27. MPs have asked about the National Electronic Health Record (NEHR) system. The NEHR is a separate system that was not affected by this cyberattack. Due to the need for the system to interface with multiple external partners, the NEHR is designed differently from the systems that were infiltrated. Nevertheless, we recognise that this is an important national system of significant scale, as it will eventually house key medical records for all patients.

28. We will therefore put the NEHR through a rigorous independent external review before we proceed with mandatory contribution of electronic health records. We have engaged CSA and PwC Singapore as independent third parties to help identify any vulnerabilities and recommend measures to address them. We must assure ourselves, users and patients that the necessary safeguards are in place, before we proceed with wider implementation of the NEHR.

29. However, we should not reverse our direction in the use of technology in healthcare. Digitalisation, technology and use of data in healthcare have brought many benefits to patients.

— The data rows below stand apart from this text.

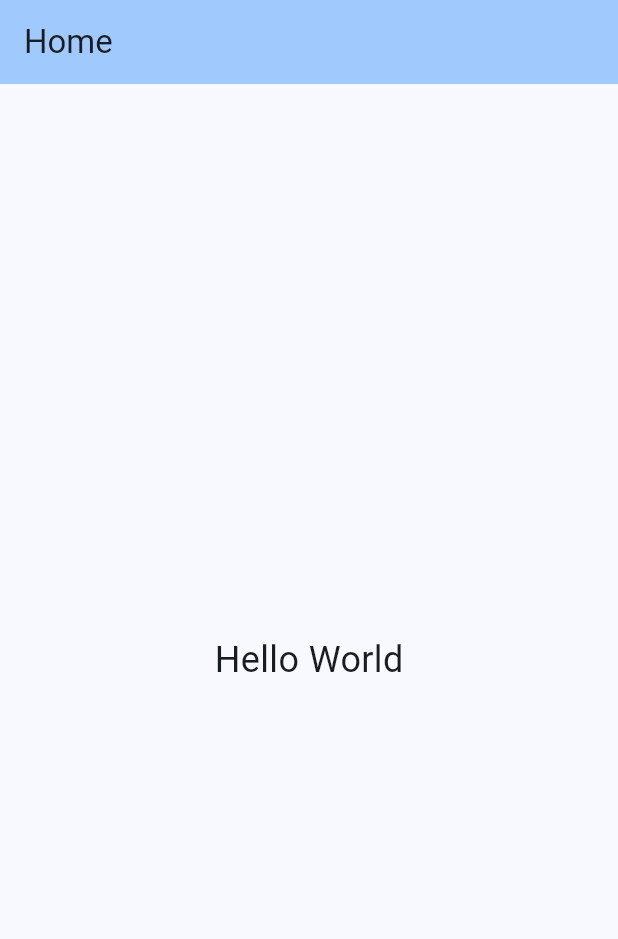
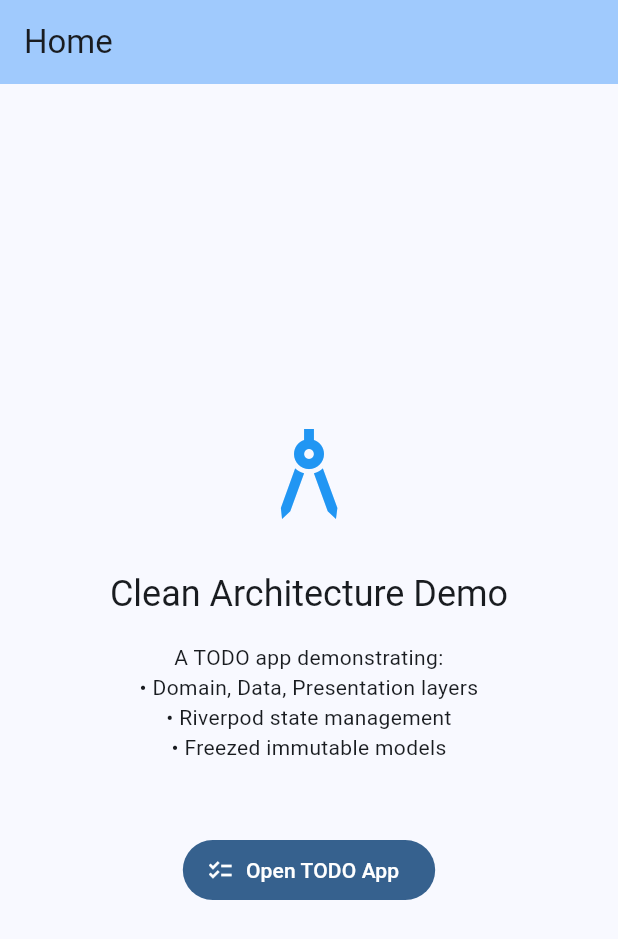
Before and after one commit to Codenator81/flutter_application_clean, a Flutter app: the screen it shows after launch, on a phone screen of 412 x 824 dp. Shown: the top 939 px of the screen. Run offline on Flutter 3.47's test engine with Material 3 defaults, Android fonts, the light colour scheme and no system bars; our stand-ins replace flutter_riverpod, freezed_annotation, riverpod_annotation; generated files the repository leaves out were written again.

Commit message:
finish stage 1 and add run settings for vs code

```diff
--- a/lib/features/home/presentation/screens/home_screen.dart
+++ b/lib/features/home/presentation/screens/home_screen.dart
@@ -1,4 +1,5 @@
 import 'package:flutter/material.dart';
+import 'package:flutter_application_clean/features/todo/presentation/screens/todo_list_screen.dart';
 
 class HomeScreen extends StatelessWidget {
   const HomeScreen({super.key});
@@ -10,10 +11,39 @@ class HomeScreen extends StatelessWidget {
         title: const Text('Home'),
         backgroundColor: Theme.of(context).colorScheme.inversePrimary,
       ),
-      body: const Center(
-        child: Text(
-          'Hello World',
-          style: TextStyle(fontSize: 24),
+      body: Center(
+        child: Padding(
+          padding: const EdgeInsets.all(24.0),
+          child: Column(
+            mainAxisAlignment: MainAxisAlignment.center,
+            children: [
+              const Icon(Icons.architecture, size: 80, color: Colors.blue),
+              const SizedBox(height: 24),
+              Text(
+                'Clean Architecture Demo',
+                style: Theme.of(context).textTheme.headlineSmall,
+                textAlign: TextAlign.center,
+              ),
+              const SizedBox(height: 16),
+              const Text(
+                'A TODO app demonstrating:\n• Domain, Data, Presentation layers\n• Riverpod state management\n• Freezed immutable models',
+                textAlign: TextAlign.center,
+              ),
+              const SizedBox(height: 48),
+              FilledButton.icon(
+                onPressed: () {
+                  Navigator.push(
+                    context,
+                    MaterialPageRoute(
+                      builder: (context) => const TodoListScreen(),
+                    ),
+                  );
+                },
+                icon: const Icon(Icons.checklist),
+                label: const Text('Open TODO App'),
+              ),
+            ],
+          ),
         ),
       ),
     );
```
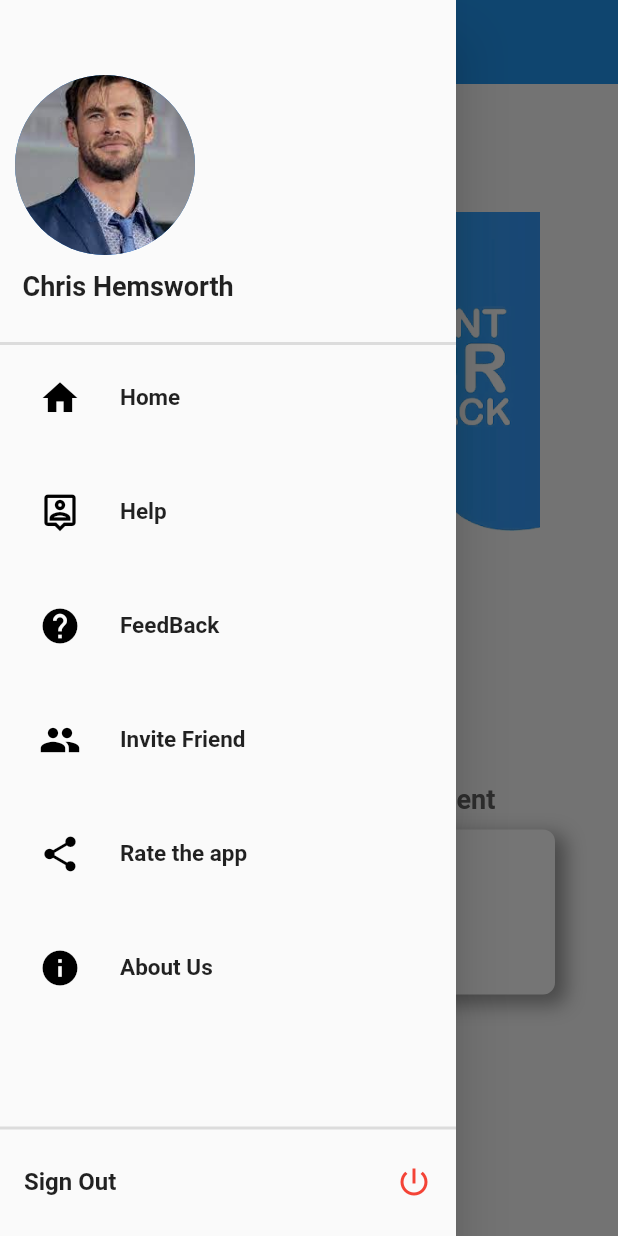
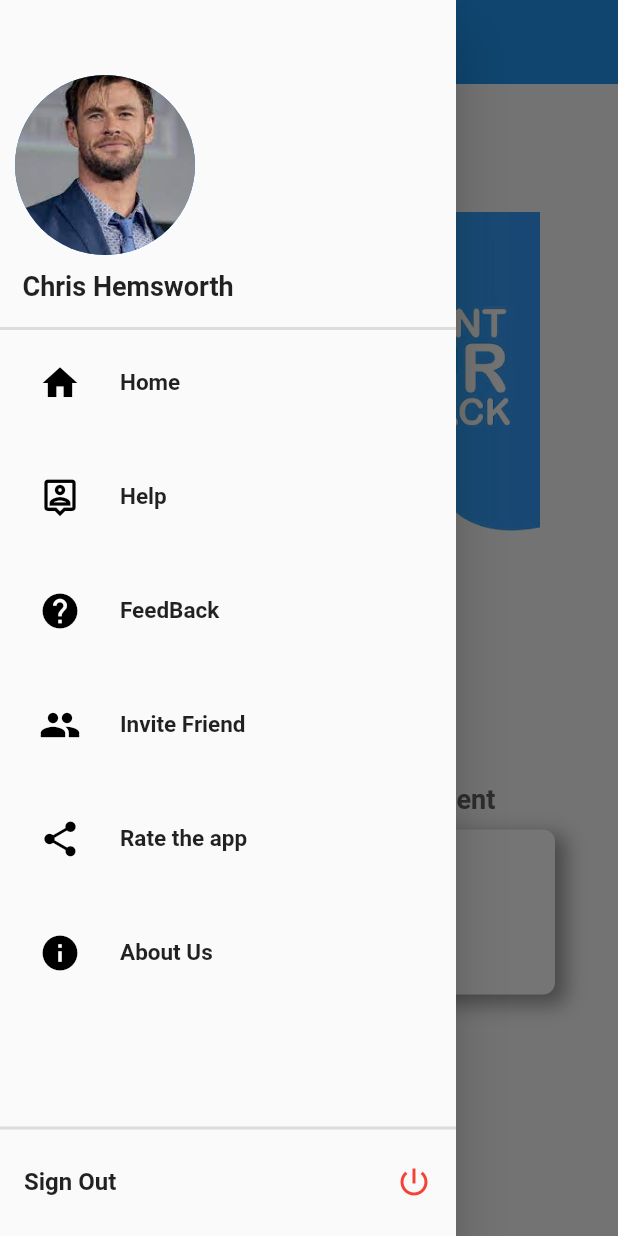
Before and after one commit to fatma320/Drawer-Task, a Flutter app: the screen it shows after launch, with the side drawer open, on a phone screen of 412 x 824 dp. Run offline on Flutter 3.47's test engine with Material 2 defaults, Android fonts, the light colour scheme and no system bars.

Commit message:
editing the drawer

```diff
--- a/drawer/lib/view/screens/drawerScreen.dart
+++ b/drawer/lib/view/screens/drawerScreen.dart
@@ -1,32 +1,9 @@
-import 'package:drawer/view/screens/rateScreen.dart';
 import 'package:flutter/material.dart';
 import '../../model/drawerModel.dart';
 import '../widgets/drawerItems.dart';
-import 'aboutScreen.dart';
-import 'feedback.dart';
-import 'helpScreen.dart';
-import 'homeScreen.dart';
-import 'inviteFriend.dart';
 
 class DrawerScreen extends StatelessWidget {
   DrawerScreen({Key? key}) : super(key: key);
-  int currentIndex = 0;
-  List<Widget> screens = [
-    const HomeScreen(),
-    const HelpScreen(),
-     FeedbackScreen(),
-    const InviteFriend(),
-    const RateApp(),
-    const About()
-  ];
-  List<String> titles = [
-    "Home",
-    "Help",
-    "Feedback",
-    "Invite Friend",
-    "Rate App",
-    "About Us",
-  ];
   @override
   Widget build(BuildContext context) {
     return Drawer(
@@ -47,7 +24,7 @@ class DrawerScreen extends StatelessWidget {
               style: TextStyle(fontSize: 18, fontWeight: FontWeight.w600),
             ),
           ),
-            const SizedBox(height: 20),
+          const SizedBox(height: 10),
           const Divider(
             thickness: 2,
           ),
@@ -75,8 +52,6 @@ class DrawerScreen extends StatelessWidget {
           )
         ],
       ),
-
     );
   }
-
 }
--- a/drawer/lib/view/screens/feedback.dart
+++ b/drawer/lib/view/screens/feedback.dart
@@ -4,6 +4,7 @@ import 'drawerScreen.dart';
 class FeedbackScreen extends StatelessWidget {
   var g = Colors.grey[700];
   var b = Colors.black;
+
   @override
   Widget build(BuildContext context) {
     return Scaffold(
@@ -11,7 +12,7 @@ class FeedbackScreen extends StatelessWidget {
         elevation: 0,
         title: const Text('feedback'),
       ),
-      drawer:  DrawerScreen(),
+      drawer: DrawerScreen(),
       body: SingleChildScrollView(
         child: Column(
           children: [
@@ -26,18 +27,14 @@ class FeedbackScreen extends StatelessWidget {
             Text(
               "Your Feedback",
               style: TextStyle(
-                  color: b,
-                  fontWeight: FontWeight.w800,
-                  fontSize: 22),
+                  color: b, fontWeight: FontWeight.w800, fontSize: 22),
             ),
             Container(
               margin: const EdgeInsets.only(top: 10),
               child: Text(
                 'Give your best time for this moment',
                 style: TextStyle(
-                    color: g,
-                    fontSize: 18,
-                    fontWeight: FontWeight.w600),
+                    color: g, fontSize: 18, fontWeight: FontWeight.w600),
               ),
             ),
             SizedBox(
@@ -69,18 +66,22 @@ class FeedbackScreen extends StatelessWidget {
                     decoration: InputDecoration(
                       contentPadding: EdgeInsets.fromLTRB(10, 10, 10, 50),
                       border: InputBorder.none,
-                    hintText: "Enter your feedback" ,
-                    hintStyle: TextStyle(color: Colors.grey , fontWeight: FontWeight.w500 , fontSize: 18),
+                      hintText: "Enter your feedback",
+                      hintStyle: TextStyle(
+                          color: Colors.grey,
+                          fontWeight: FontWeight.w500,
+                          fontSize: 18),
                     ),
-                )
-              ), ),
+                  )),
+            ),
             Container(
-              margin: const EdgeInsets.only(top: 20),
+              margin: const EdgeInsets.fromLTRB(0, 10, 0, 20),
               child: SizedBox(
                 height: 50,
                 width: 150,
-                child: ElevatedButton(onPressed:(){}, child: const Text('Send'),
-
+                child: ElevatedButton(
+                  onPressed: () {},
+                  child: const Text('Send'),
                 ),
               ),
             )
```
Also changed, not shown: drawer/lib/view/screens/aboutScreen.dart (+9 -2 lines), drawer/lib/view/screens/helpScreen.dart (+9 -2 lines), drawer/lib/view/screens/homeScreen.dart (+9 -2 lines), drawer/lib/view/screens/inviteFriend.dart (+9 -2 lines), drawer/lib/view/screens/rateScreen.dart (+9 -2 lines), drawer/lib/view/widgets/drawerItems.dart (+36 -6 lines). Lines whose indentation alone changed are shown as unchanged.
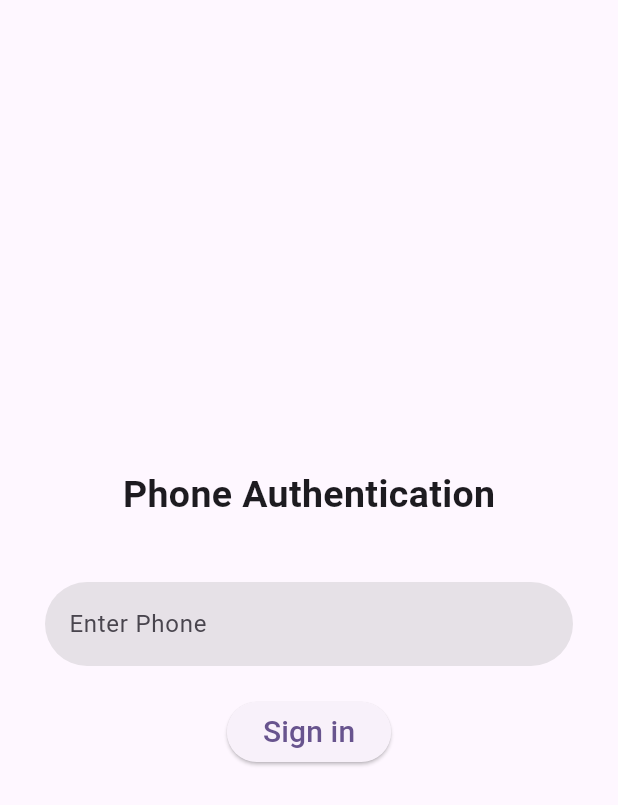
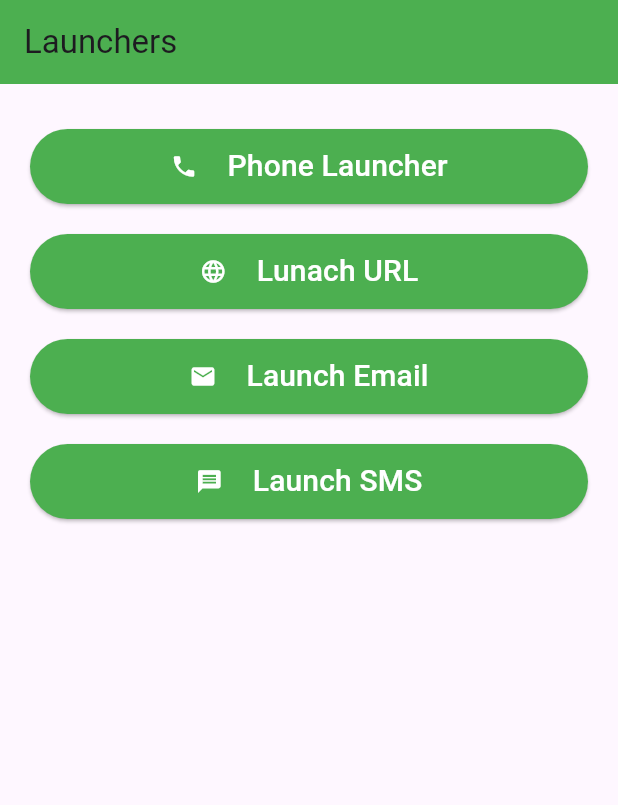
Before and after one commit to jay-java/Flutter-TTS-5-00, a Flutter app: the screen it shows after launch, on a phone screen of 412 x 824 dp. Shown: the top 805 px of the screen. Run offline on Flutter 3.47's test engine with Material 3 defaults, Android fonts, the light colour scheme and no system bars; our stand-ins replace cloud_firestore, firebase_auth, firebase_core, fluttertoast, google_sign_in and 2 more; missing offline and left inert: dart:ffi; accounts and stored records are empty.

Commit message:
launcher state management

```diff
--- /dev/null
+++ b/phone_auth/lib/launcher.dart
@@ -0,0 +1,93 @@
+import 'package:flutter/material.dart';
+import 'dart:io';
+import 'package:url_launcher/url_launcher.dart' as launcher;
+
+class MyLauncher extends StatefulWidget {
+  const MyLauncher({super.key});
+
+  @override
+  State<MyLauncher> createState() => _MyLauncherState();
+}
+
+class _MyLauncherState extends State<MyLauncher> {
+  @override
+  Widget build(BuildContext context) {
+    return Scaffold(
+      appBar: AppBar(
+        title: Text('Launchers'),
+        backgroundColor: Colors.green,
+      ),
+      body: SingleChildScrollView(
+        padding: EdgeInsets.all(20),
+        child: Column(
+          children: [
+            launcherButtons(
+              title: 'Phone Launcher',
+              icon: Icons.phone,
+              onPressed: () {
+                Uri uri = Uri.parse('tel:+919662261373');
+                launcher.launchUrl(uri);
+              },
+            ),
+            launcherButtons(
+              title: 'Lunach URL',
+              icon: Icons.language,
+              onPressed: () {
+                launcher.launchUrl(Uri.parse('https://pub.dev/'));
+              },
+            ),
+            launcherButtons(
+              title: 'Launch Email',
+              icon: Icons.email,
+              onPressed: () {
+                Uri uri = Uri.parse('mailto:');
+                launcher.launchUrl(uri);
+              },
+            ),
+            launcherButtons(
+              title: 'Launch SMS',
+              icon: Icons.message,
+              onPressed: () {
+                launcher.launchUrl(
+                  Uri.parse(
+                      'sms:9662261373${Platform.isAndroid ? '?' : '&'}body=hello this msg from flutter'),
+                );
+              },
+            )
+          ],
+        ),
+      ),
+    );
+  }
+
+  Widget launcherButtons(
+      {required String title,
+      required IconData icon,
+      required Function() onPressed}) {
+    return Container(
+      height: 50,
+      margin: EdgeInsets.symmetric(vertical: 10),
+      child: ElevatedButton(
+          style: ButtonStyle(
+            backgroundColor: MaterialStateProperty.all(Colors.green),
+          ),
+          onPressed: () {},
+          child: Row(
+            mainAxisAlignment: MainAxisAlignment.center,
+            children: [
+              Icon(
+                icon,
+                color: Colors.white,
+              ),
+              SizedBox(
+                width: 20,
+              ),
+              Text(
+                title,
+                style: TextStyle(color: Colors.white, fontSize: 20),
+              )
+            ],
+          )),
+    );
+  }
+}
--- a/phone_auth/lib/main.dart
+++ b/phone_auth/lib/main.dart
@@ -1,5 +1,6 @@
 import 'package:flutter/material.dart';
 
+import 'launcher.dart';
 import 'login_screen.dart';
 
 void main() {
@@ -34,7 +35,7 @@
         colorScheme: ColorScheme.fromSeed(seedColor: Colors.deepPurple),
         useMaterial3: true,
       ),
-      home: const LoginScreen(),
+      home: const MyLauncher(),
     );
   }
 }
--- a/phone_auth/pubspec.yaml
+++ b/phone_auth/pubspec.yaml
@@ -36,6 +36,7 @@
   cupertino_icons: ^1.0.8
   firebase_core: ^3.10.1
   firebase_auth: ^5.4.1
+  url_launcher: ^6.3.1
 
 dev_dependencies:
   flutter_test:
```
Also changed, not shown: state_mangement/analysis_options.yaml (added, +28 -0 lines), state_mangement/lib/counter_provider.dart (added, +11 -0 lines), state_mangement/lib/first.dart (added, +40 -0 lines), state_mangement/lib/main.dart (added, +18 -0 lines), state_mangement/lib/seond.dart (added, +38 -0 lines), state_mangement/pubspec.yaml (added, +90 -0 lines), phone_auth/pubspec.lock, state_mangement/pubspec.lock (added), 130 other files.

We cannot return to the days of paper and pencil.

30. IT systems have allowed us to greatly improve the safety and effectiveness of patient care. During an emergency where a patient is unconscious, access to his medical history in the NEHR helps doctors prescribe more effective medication and treatment in a timely manner. Data analytics helps us to better understand disease patterns and plan ahead to meet our needs in the future. Automation improves productivity, reduces human errors and enables patients to receive better care. When patients receive care beyond the hospital, integration of IT systems allows easier referrals across settings and enables better team-based care and more effective emergency response. These have to be matched with efforts to continually improve our ability to secure patients’ data, and the increasing robustness of the systems to deal with a constantly evolving cyber security threat.

Next Steps

31. Given the broader national cybersecurity implications, Minister Iswaran has appointed a Committee of Inquiry to look into this incident. We will extend our full support for the work of the Committee. We look forward to its report and recommendations to further strengthen our resilience against cyberattacks.

32. At the same time, we will be conducting a thorough review of the robustness of the cyber safeguards of our key IT systems. We will identify potential areas for improvement in cyber threat prevention, detection and response. To do this, we will bring in third party experts to support us in this work where necessary.

33. Finally, we will ensure that the lessons learnt and improvements needed are shared widely, across both the public and private healthcare sectors.


34. We must take this cyberattack seriously. While we have implemented additional cybersecurity measures, including ISS, we must not be complacent and assume that we are now safe from cyberattacks. Instead, we must continue on the assumption that the perpetrators will continue to try with increasingly sophisticated tools and techniques, and may succeed in getting through. We must all remain vigilant, learn from this and continually strengthen our systems against evolving cyber security threats.